▶ Assignment: Go through the data and copy each line where the string "center" appears.

▶ Available data:
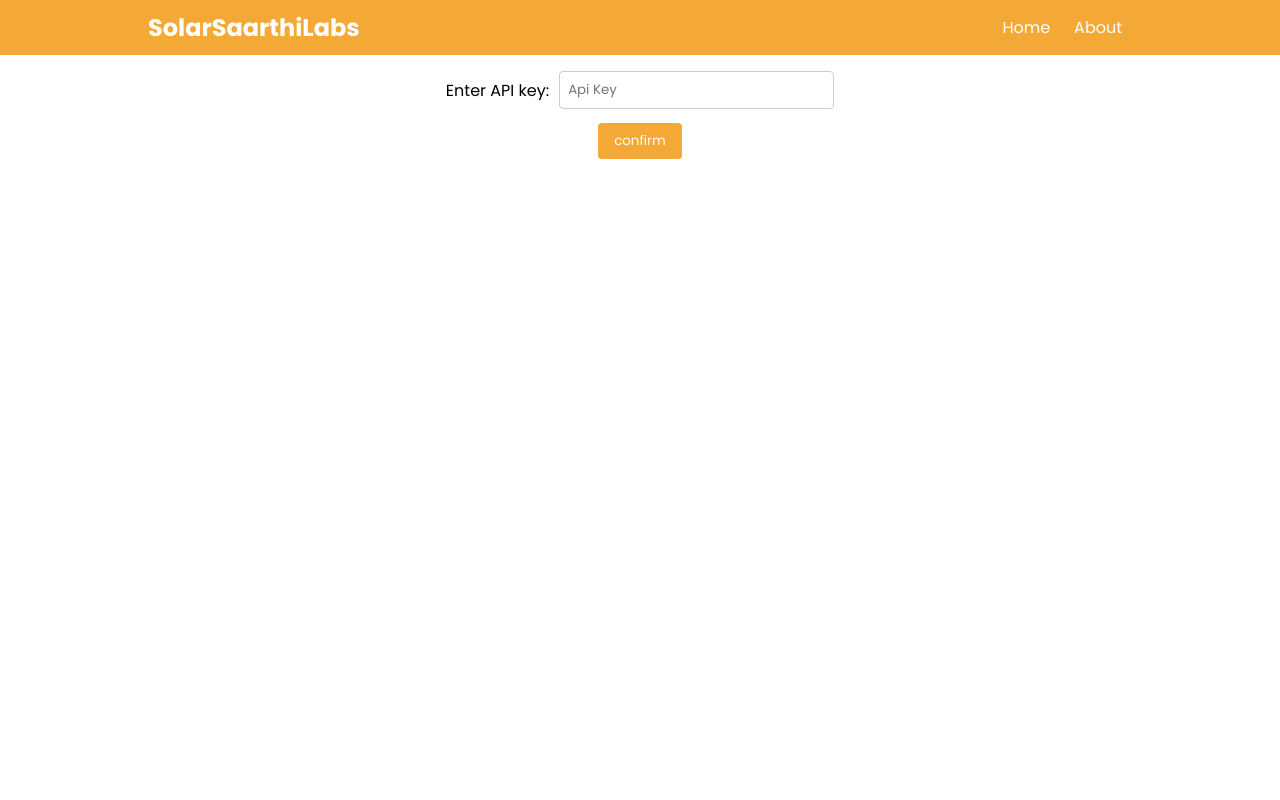
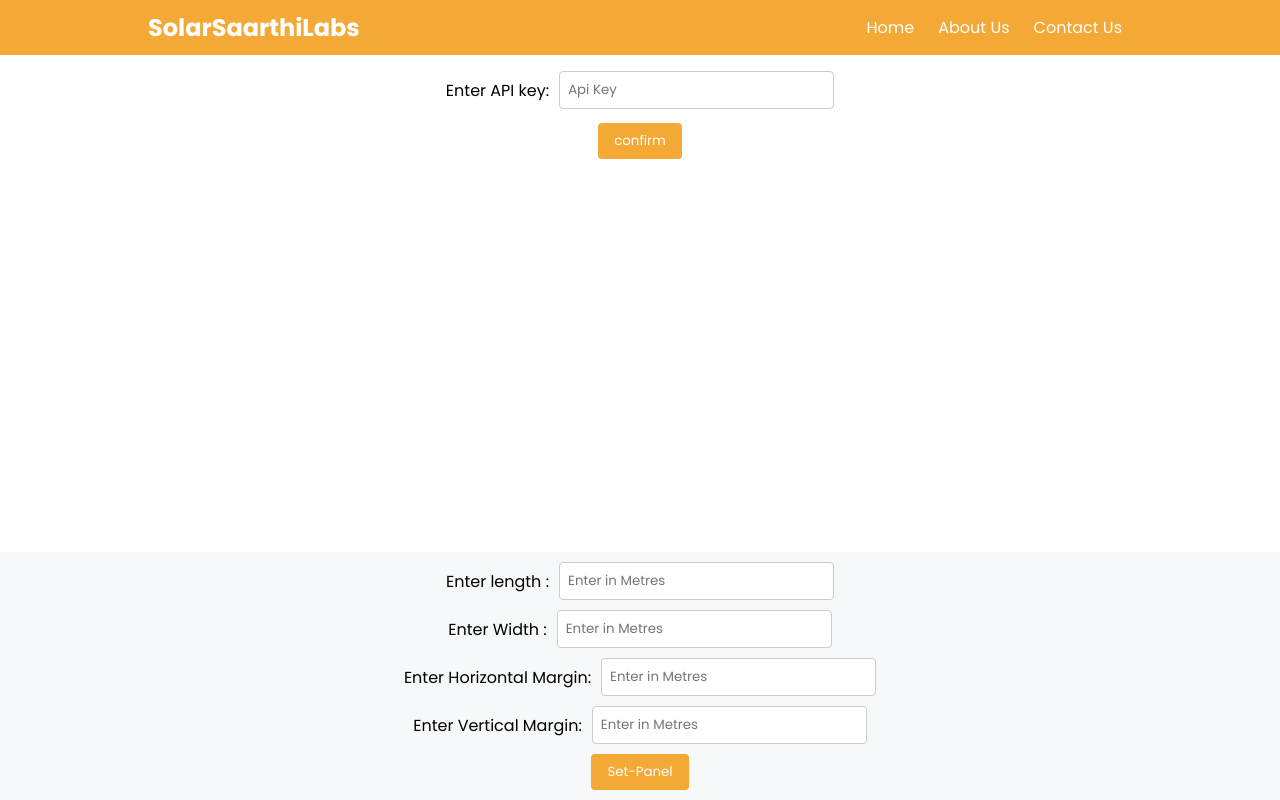
Before and after one commit to Ashishgit33/SolarSaarthi, a plain HTML site: page index.html in a window 1280 px wide. Drawn offline with Linux system fonts and the light colour scheme.

Commit message:
contact us page , about us page, set penel form

```diff
--- a/index.html
+++ b/index.html
@@ -22,7 +22,8 @@
         <div class="logo">SolarSaarthiLabs</div>
         <ul class="menu">
           <li><a href="#">Home</a></li>
-          <li><a href="#">About</a></li>
+          <li><a href="/About.html">About Us</a></li>
+          <li><a href="/contactus.html">Contact Us</a></li>
         </ul>
       </div>
     </nav>
@@ -51,6 +52,29 @@
 
       <div class="button-group"><button class="locate-btn">Locate</button></div>
     </div>
+
+    <div class="setpanel-form">
+      <div class="input-group">
+        <label for="panel-length">Enter length :</label
+        ><input type="number" id="length" placeholder="Enter in Metres" />
+      </div>
+      <div class="input-group">
+        <label for="panel-width">Enter Width :</label
+        ><input type="number" id="width" placeholder="Enter in Metres" />
+      </div>
+      <div class="input-group">
+        <label for="hmargin">Enter Horizontal Margin:</label
+        ><input type="number" id="horizontal" placeholder="Enter in Metres" />
+      </div>
+      <div class="input-group">
+        <label for="vmargin">Enter Vertical Margin:</label
+        ><input type="number" id="vertical" placeholder="Enter in Metres" />
+      </div>
+
+      <div class="button-group">
+        <button class="set-btn">Set-Panel</button>
+      </div>
+    </div>
     <!-- <script
       async
       src="https://maps.googleapis.com/maps/api/js?key=AIzaSyCnb8Vd0iFcpwrnr2fNm_v0bnXNXaIyZEY&libraries=drawing,geometry&callback=initMap"
--- a/style.css
+++ b/style.css
@@ -73,6 +73,14 @@ nav .container {
   align-items: center;
   padding: 10px;
 }
+
+.setpanel-form{
+  display: flex;
+  flex-direction: column;
+  background-color: #f6f8fa;
+  align-items: center;
+  padding: 10px;
+  }
 
 
 .input-group {
```
Also changed, not shown: About.html (added, +9 -0 lines), contactus.html (added, +5 -0 lines).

▶ Result of the task:
   align-items: center;
+  align-items: center;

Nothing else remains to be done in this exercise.